For grapplers, they often have an access to at least 1 crouch throw. Crouch throws are performed (usually) by using d+1+3 and d+2+4, and as their name says, they are used to throw crouching opponents. Crouch throws have larger damage than a generic throw and the hand animation is the same whether it's a 1 break or a 2 break. Because of this, breaking crouch grabs is a pure guessing game which favors the grappler.
Though, even with this advantage, crouch throws only work on crouching opponents (duh?). However, this is worth mentioning because they totally whiff when the opponent is standing, like you're saying "Hit Me! My face is open!". Therefore, it's risky to just do crouch throws out of the blue unless you're sure your opponent is crouching (or gonna crouch). The good thing is, there are some moves that forces crouch on your opponent. Force crouch attacks put your opponent to crouching status on block or on hit (depending on the move). These strikes are a perfect complement for crouch throws, for you can use these strikes to set up a crouch throw (and even mids in general).
Usually, for striking based characters, to inflict damage against grounded opponents (opponents lying on the floor), they use specific strikes that hit grounded, and though it's nice to have, the damage is somehow disappointing. But for grappling characters, they have the useful tool of ground throws. In the same way as a crouch throw, ground throws (abbreviated as GT) are throws that target opponents who are lying down. Usually, they have inputs db+1+3 for 1 break and db+2+4 for 2 break throws, and just like a crouch throw, they have the same hand animation, so the opponent can only guess to break free of the grapple.
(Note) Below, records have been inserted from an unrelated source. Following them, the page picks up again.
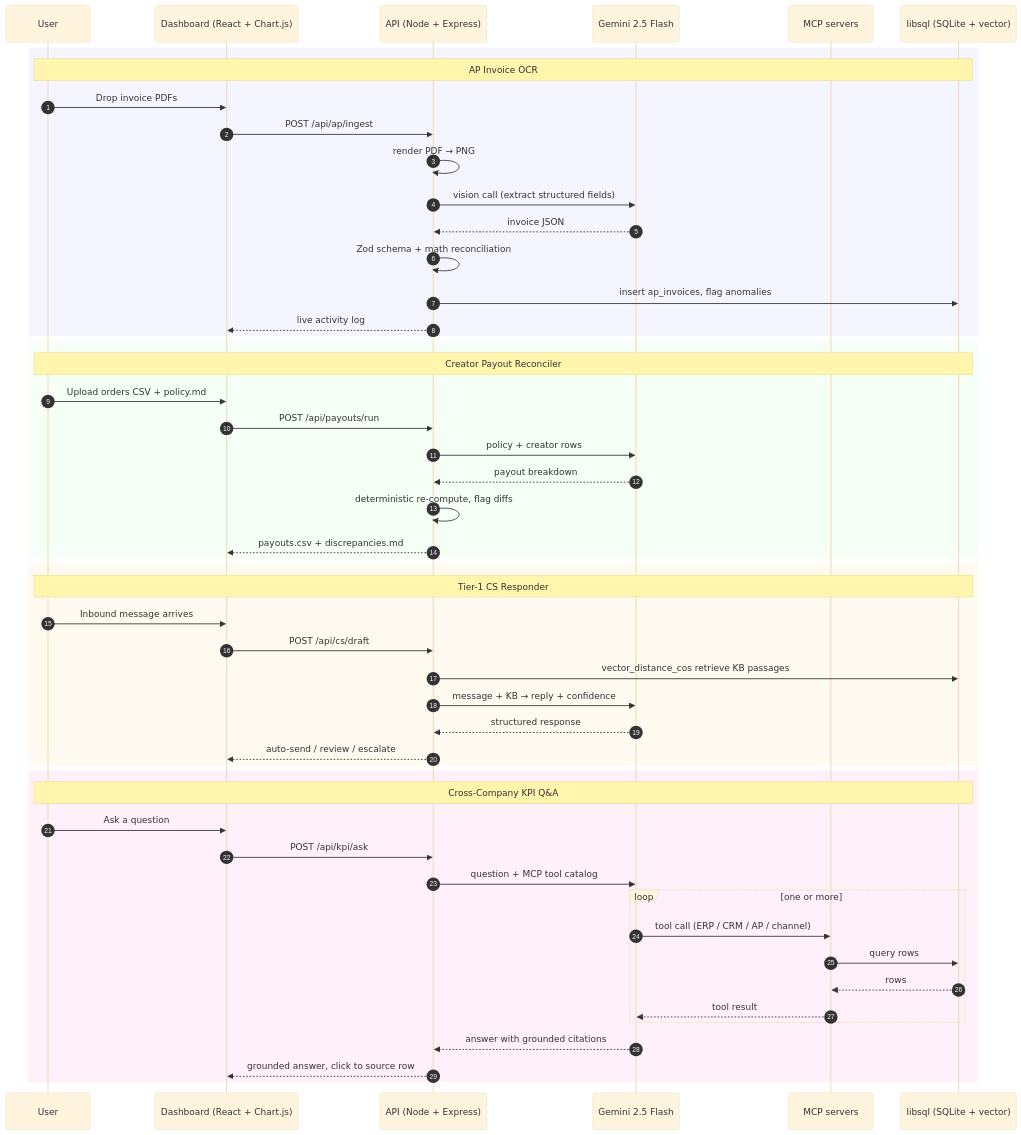
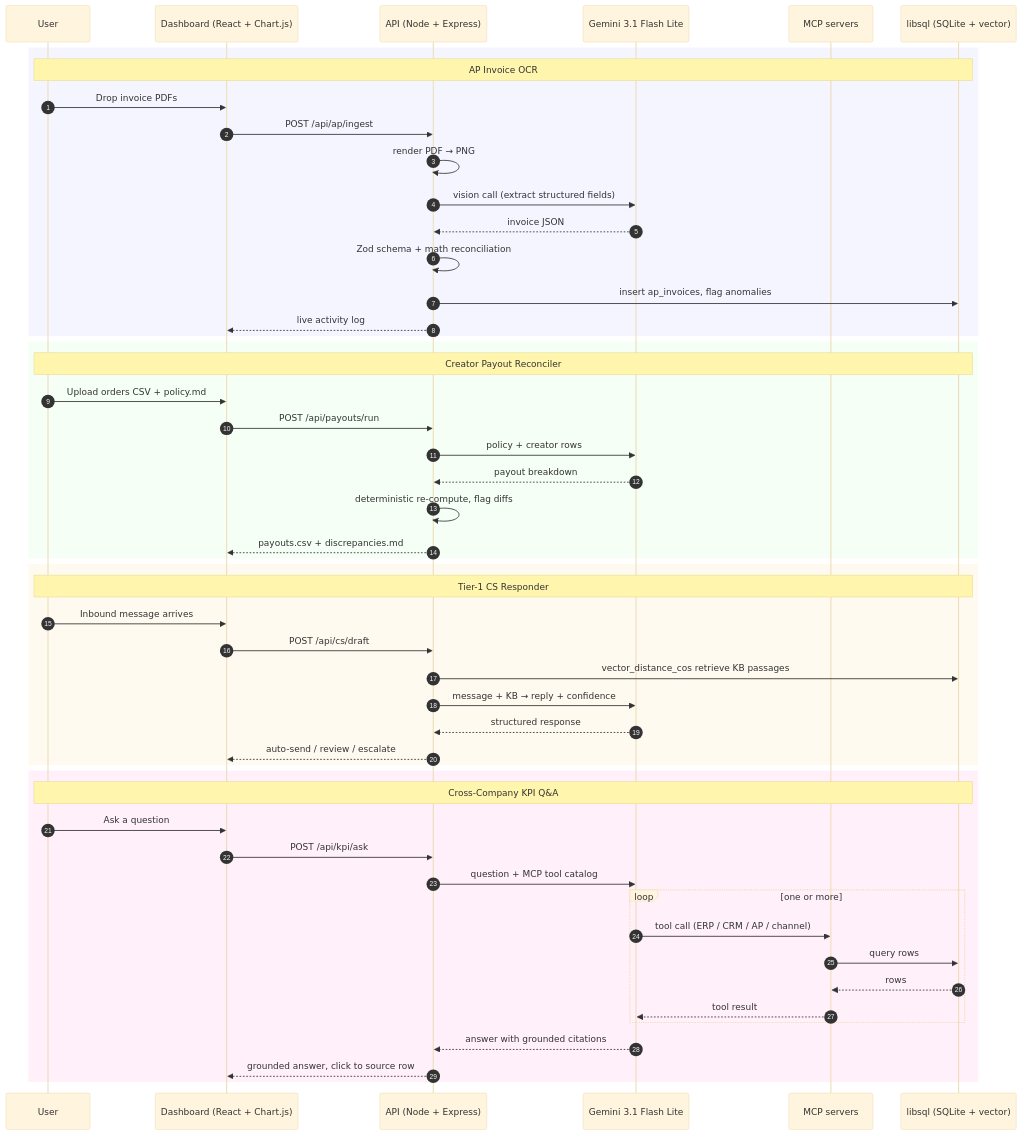
Before and after one commit to Builder106/helm: the diagram in README.md, drawn with Mermaid (base theme). The commit also changed other lines of this file and 11 other files, not shown here.

````diff
--- a/README.md
+++ b/README.md
@@ -34,57 +34,57 @@
 ```mermaid
 sequenceDiagram
     autonumber
     participant U as User
     participant D as Dashboard (React + Chart.js)
     participant API as API (Node + Express)
-    participant L as Gemini 2.5 Flash
+    participant L as Gemini 3.1 Flash Lite
     participant MCP as MCP servers
     participant DB as libsql (SQLite + vector)
 
     rect rgb(245, 245, 255)
     Note over U,DB: AP Invoice OCR
     U->>D: Drop invoice PDFs
     D->>API: POST /api/ap/ingest
     API->>API: render PDF → PNG
     API->>L: vision call (extract structured fields)
     L-->>API: invoice JSON
     API->>API: Zod schema + math reconciliation
     API->>DB: insert ap_invoices, flag anomalies
     API-->>D: live activity log
     end
 
     rect rgb(245, 255, 245)
     Note over U,DB: Creator Payout Reconciler
     U->>D: Upload orders CSV + policy.md
     D->>API: POST /api/payouts/run
     API->>L: policy + creator rows
     L-->>API: payout breakdown
     API->>API: deterministic re-compute, flag diffs
     API-->>D: payouts.csv + discrepancies.md
     end
 
     rect rgb(255, 250, 240)
     Note over U,DB: Tier-1 CS Responder
     U->>D: Inbound message arrives
     D->>API: POST /api/cs/draft
     API->>DB: vector_distance_cos retrieve KB passages
     API->>L: message + KB → reply + confidence
     L-->>API: structured response
     API-->>D: auto-send / review / escalate
     end
 
     rect rgb(255, 240, 250)
     Note over U,DB: Cross-Company KPI Q&A
     U->>D: Ask a question
     D->>API: POST /api/kpi/ask
     API->>L: question + MCP tool catalog
     loop one or more
         L->>MCP: tool call (ERP / CRM / AP / channel)
         MCP->>DB: query rows
         DB-->>MCP: rows
         MCP-->>L: tool result
     end
     L-->>API: answer with grounded citations
     API-->>D: grounded answer, click to source row
     end
 ```
````
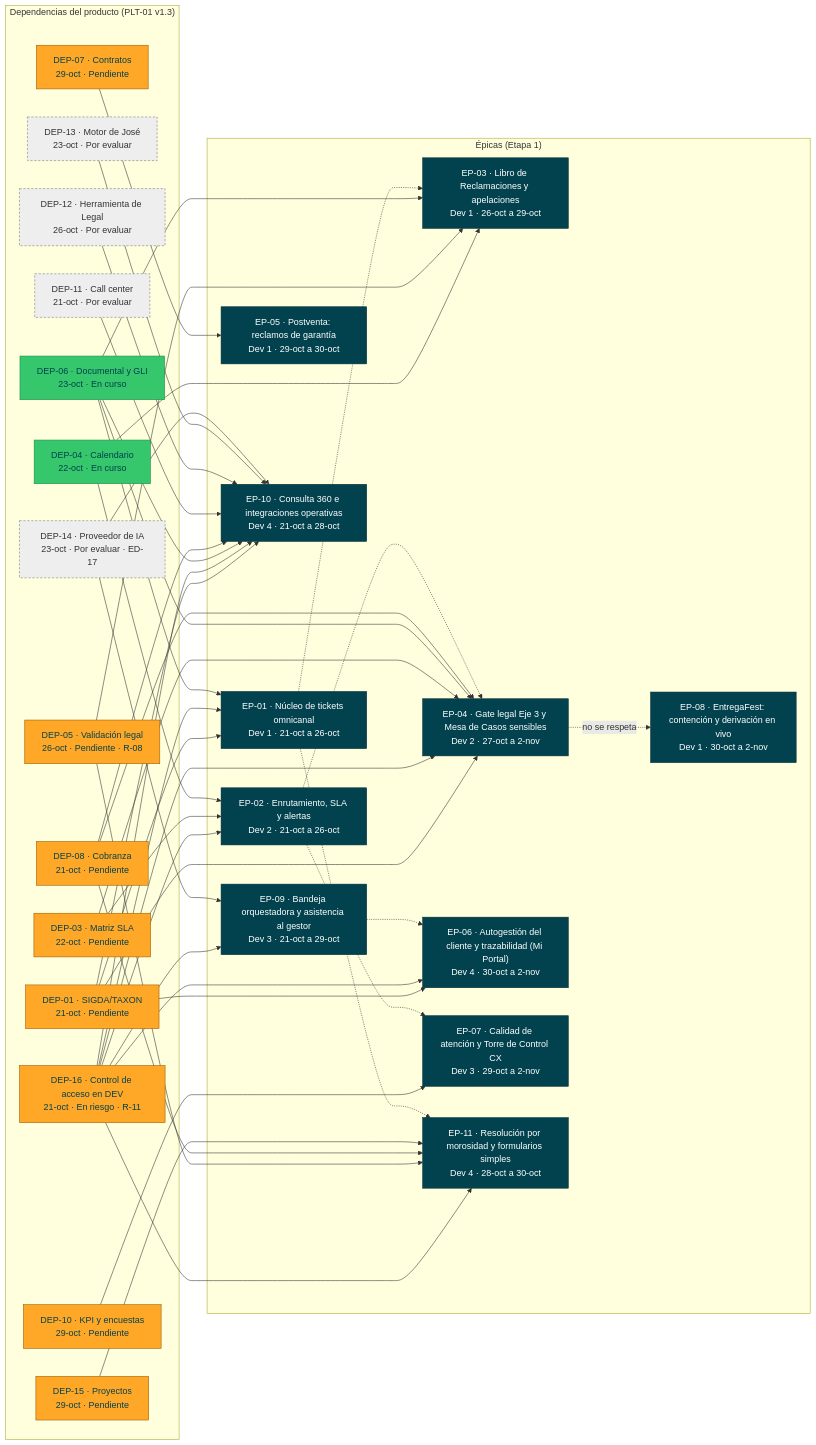
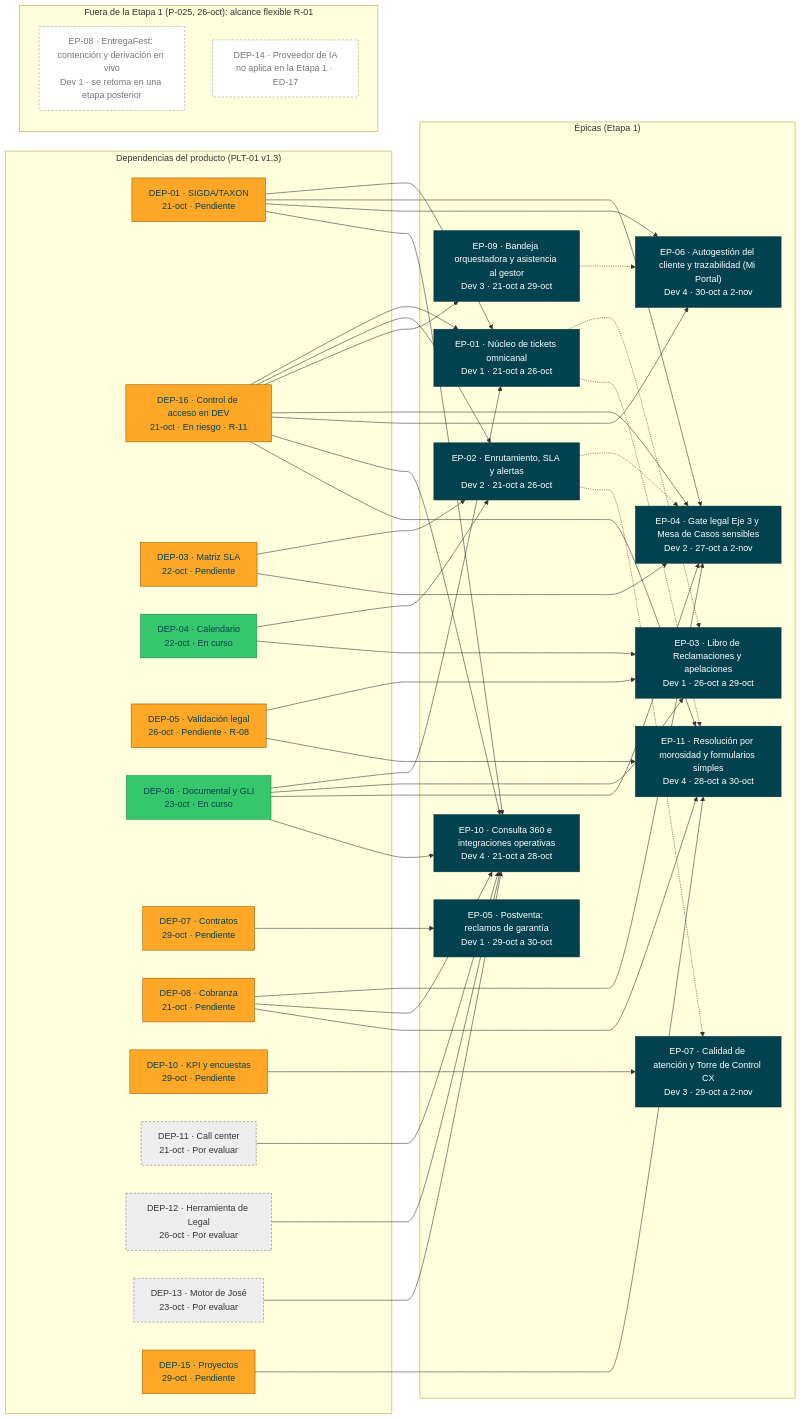
Before and after one commit to michel-poma-huachihuaco/tyc-mockup: the diagram in propuesta-po/documentacion/paquete-definir-etapa1-v1.3/roadmap/dependencias.mmd, drawn with Mermaid. The commit also changed 97 other files, not shown here.

```diff
--- a/propuesta-po/documentacion/paquete-definir-etapa1-v1.3/roadmap/dependencias.mmd
+++ b/propuesta-po/documentacion/paquete-definir-etapa1-v1.3/roadmap/dependencias.mmd
@@ -1,90 +1,92 @@
 flowchart LR
   subgraph Deps["Dependencias del producto (PLT-01 v1.3)"]
     DEP01["DEP-01 · SIGDA/TAXON<br/>21-oct · Pendiente"]
     DEP16["DEP-16 · Control de acceso en DEV<br/>21-oct · En riesgo · R-11"]
     DEP03["DEP-03 · Matriz SLA<br/>22-oct · Pendiente"]
     DEP04["DEP-04 · Calendario<br/>22-oct · En curso"]
     DEP05["DEP-05 · Validación legal<br/>26-oct · Pendiente · R-08"]
     DEP06["DEP-06 · Documental y GLI<br/>23-oct · En curso"]
     DEP07["DEP-07 · Contratos<br/>29-oct · Pendiente"]
     DEP08["DEP-08 · Cobranza<br/>21-oct · Pendiente"]
     DEP10["DEP-10 · KPI y encuestas<br/>29-oct · Pendiente"]
     DEP11["DEP-11 · Call center<br/>21-oct · Por evaluar"]
     DEP12["DEP-12 · Herramienta de Legal<br/>26-oct · Por evaluar"]
     DEP13["DEP-13 · Motor de José<br/>23-oct · Por evaluar"]
-    DEP14["DEP-14 · Proveedor de IA<br/>23-oct · Por evaluar · ED-17"]
     DEP15["DEP-15 · Proyectos<br/>29-oct · Pendiente"]
   end
   subgraph Epicas["Épicas (Etapa 1)"]
     EPATC01["EP-01 · Núcleo de tickets omnicanal<br/>Dev 1 · 21-oct a 26-oct"]
     EPATC02["EP-02 · Enrutamiento, SLA y alertas<br/>Dev 2 · 21-oct a 26-oct"]
     EPATC03["EP-03 · Libro de Reclamaciones y apelaciones<br/>Dev 1 · 26-oct a 29-oct"]
     EPATC04["EP-04 · Gate legal Eje 3 y Mesa de Casos sensibles<br/>Dev 2 · 27-oct a 2-nov"]
     EPATC05["EP-05 · Postventa: reclamos de garantía<br/>Dev 1 · 29-oct a 30-oct"]
     EPATC06["EP-06 · Autogestión del cliente y trazabilidad (Mi Portal)<br/>Dev 4 · 30-oct a 2-nov"]
     EPATC07["EP-07 · Calidad de atención y Torre de Control CX<br/>Dev 3 · 29-oct a 2-nov"]
-    EPATC08["EP-08 · EntregaFest: contención y derivación en vivo<br/>Dev 1 · 30-oct a 2-nov"]
     EPATC09["EP-09 · Bandeja orquestadora y asistencia al gestor<br/>Dev 3 · 21-oct a 29-oct"]
     EPATC10["EP-10 · Consulta 360 e integraciones operativas<br/>Dev 4 · 21-oct a 28-oct"]
     EPATC11["EP-11 · Resolución por morosidad y formularios simples<br/>Dev 4 · 28-oct a 30-oct"]
+  end
+  subgraph Fuera["Fuera de la Etapa 1 (P-025, 26-oct): alcance flexible R-01"]
+    EPATC08["EP-08 · EntregaFest: contención y derivación en vivo<br/>Dev 1 · se retoma en una etapa posterior"]
+    DEP14["DEP-14 · Proveedor de IA<br/>no aplica en la Etapa 1 · ED-17"]
   end
   DEP01 --> EPATC01
   DEP01 --> EPATC04
   DEP01 --> EPATC06
   DEP01 --> EPATC10
   DEP16 --> EPATC01
   DEP16 --> EPATC02
   DEP16 --> EPATC09
   DEP16 --> EPATC04
   DEP16 --> EPATC06
   DEP16 --> EPATC10
   DEP16 --> EPATC11
   DEP03 --> EPATC02
   DEP03 --> EPATC04
   DEP04 --> EPATC02
   DEP04 --> EPATC03
   DEP05 --> EPATC03
   DEP05 --> EPATC11
   DEP06 --> EPATC01
   DEP06 --> EPATC03
   DEP06 --> EPATC04
   DEP06 --> EPATC10
   DEP07 --> EPATC05
   DEP08 --> EPATC04
   DEP08 --> EPATC10
   DEP08 --> EPATC11
   DEP10 --> EPATC07
   DEP11 --> EPATC10
   DEP12 --> EPATC10
   DEP13 --> EPATC10
-  DEP14 --> EPATC09
-  DEP14 --> EPATC10
   DEP15 --> EPATC11
   EPATC01 -..-> EPATC03
   EPATC01 -..-> EPATC11
   EPATC02 -..-> EPATC04
   EPATC02 -..-> EPATC07
   EPATC09 -..-> EPATC06
-  EPATC04 -. no se respeta .-> EPATC08
   classDef pend fill:#FFA726,stroke:#9A5B00,color:#02424E
   classDef curso fill:#36C76C,stroke:#1B8A4A,color:#02424E
   classDef eval fill:#EEEEEE,stroke:#777,color:#333,stroke-dasharray:4 3
   classDef ep fill:#02424E,stroke:#012F38,color:#FFFFFF
+  classDef fuera fill:#FFFFFF,stroke:#999,color:#777,stroke-dasharray:4 3
   class DEP01 pend
   class DEP16 pend
   class DEP03 pend
   class DEP04 curso
   class DEP05 pend
   class DEP06 curso
   class DEP07 pend
   class DEP08 pend
   class DEP10 pend
   class DEP11 eval
   class DEP12 eval
   class DEP13 eval
-  class DEP14 eval
+  class DEP14 fuera
   class DEP15 pend
-  class EPATC01,EPATC02,EPATC03,EPATC04,EPATC05,EPATC06,EPATC07,EPATC08,EPATC09,EPATC10,EPATC11 ep
+  class EPATC01,EPATC02,EPATC03,EPATC04,EPATC05,EPATC06,EPATC07,EPATC09,EPATC10,EPATC11 ep
+  class EPATC08 fuera
 %% 0.4 · 2026-10-26 · Brayan Hurtado, con IA (Claude) · DEP-16 «en riesgo» y sus épicas desde las 23 HU que la tienen (C-12). — Revisado por: (pendiente)
 %% 0.5 · 2026-10-26 · Brayan Hurtado, con IA (Claude) · La DEP-16 la tienen 24 HU (suma HU-049, RN-SVC-036; P-034); sus épicas no cambian. Las épicas siguen con las 6 dependencias lógicas del PO (Gantt del PLT-01 y PLT-02). — Revisado por: (pendiente)
 %% 0.6 · 2026-10-26 · Brayan Hurtado, con IA (Claude) · DEP-16 como riesgo aceptado con mitigación (R-11, ED-08), DEP-05 con R-08 (ED-13) y DEP-14 con proveedor decidido (ED-17), según `analisis/decisiones.md` v0.7. — Revisado por: (pendiente)
+%% 0.7 · 2026-10-26 · Brayan Hurtado, con IA (Claude) · P-025 decidida por el equipo (`analisis/decisiones.md` v0.8): EP-08 y DEP-14 pasan al grupo «Fuera de la Etapa 1», sin flechas; salen DEP-14 → EP-09, DEP-14 → EP-10 y EP-04 → EP-08. En la Etapa 1 quedan 10 épicas, 13 dependencias del producto y 5 dependencias lógicas entre épicas. — Revisado por: (pendiente)
```
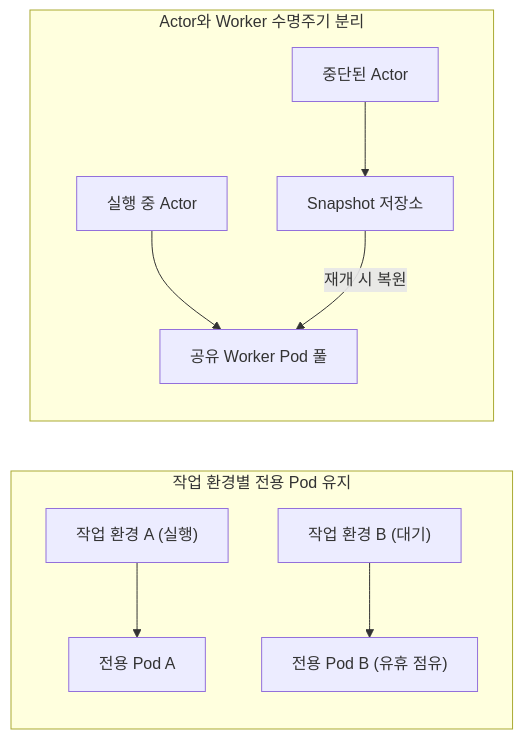
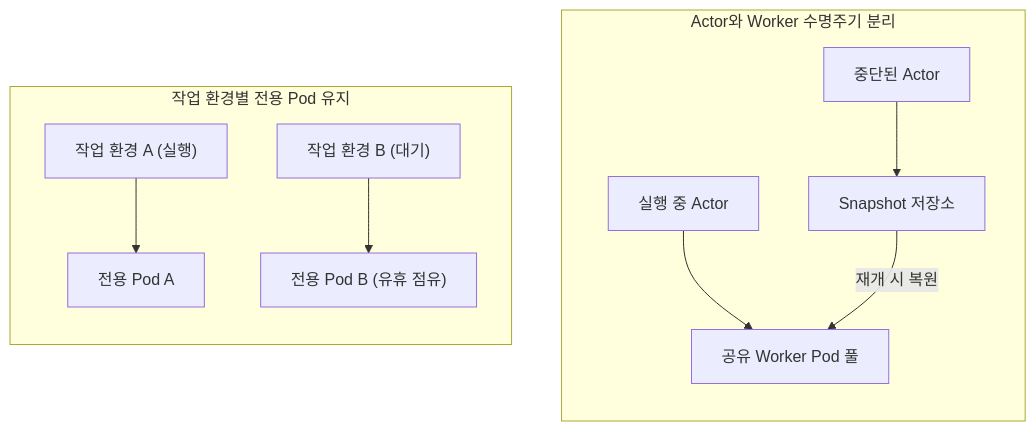
Before and after one commit to jmnote/slides: the second of 2 diagrams in 2026/2026-10-28-k8s-ai-agent/slides.md, drawn with Mermaid. The commit also changed other lines of this file and 40 other files, not shown here.

````diff
--- a/2026/2026-10-28-k8s-ai-agent/slides.md
+++ b/2026/2026-10-28-k8s-ai-agent/slides.md
@@ -800,12 +593,13 @@
 ```mermaid
 flowchart LR
   subgraph dedicated[작업 환경별 전용 Pod 유지]
     E1["작업 환경 A (실행)"] --> P1["전용 Pod A"]
     E2["작업 환경 B (대기)"] --> P2["전용 Pod B (유휴 점유)"]
   end
   subgraph shared[Actor와 Worker 수명주기 분리]
     A1["실행 중 Actor"] --> W["공유 Worker Pod 풀"]
     A2["중단된 Actor"] --> S["Snapshot 저장소"]
     S -->|"재개 시 복원"| W
   end
+  dedicated ~~~ shared
 ```
````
For grapplers, this is a nice option along with the strikes that hit grounded, due to its superior damage and its ability to catch siderollers (which will be talked about later). Again, ground throws will not hit standing or crouching opponents! After all, you won't use this when your opponent is standing up anyway...
Air and Wall Throws
Also, some grappling characters have specific throws that can catch people who are airborne. Air Throws are a variation of a specific throw that catches an opponent in midair. Usually, throws like these are just some of your regular generic throws (like King's 1+3_2+4), or a command throw (Marduk ff+1+2), which have different functions when they catch someone in the air. These throws are unbreakable, and they are used a lot as combo enders because of their better, unscaled damage potential and ground game opportunities (which we'll talk about later). Sadly, only select characters have these kind of throws. Another special throw related with air throws are wall throws, which catches people when they're slumping through the wall. Wall throws do the same function as an air throw, but gives bigger damage because it usually gives way to a wall combo opportunity.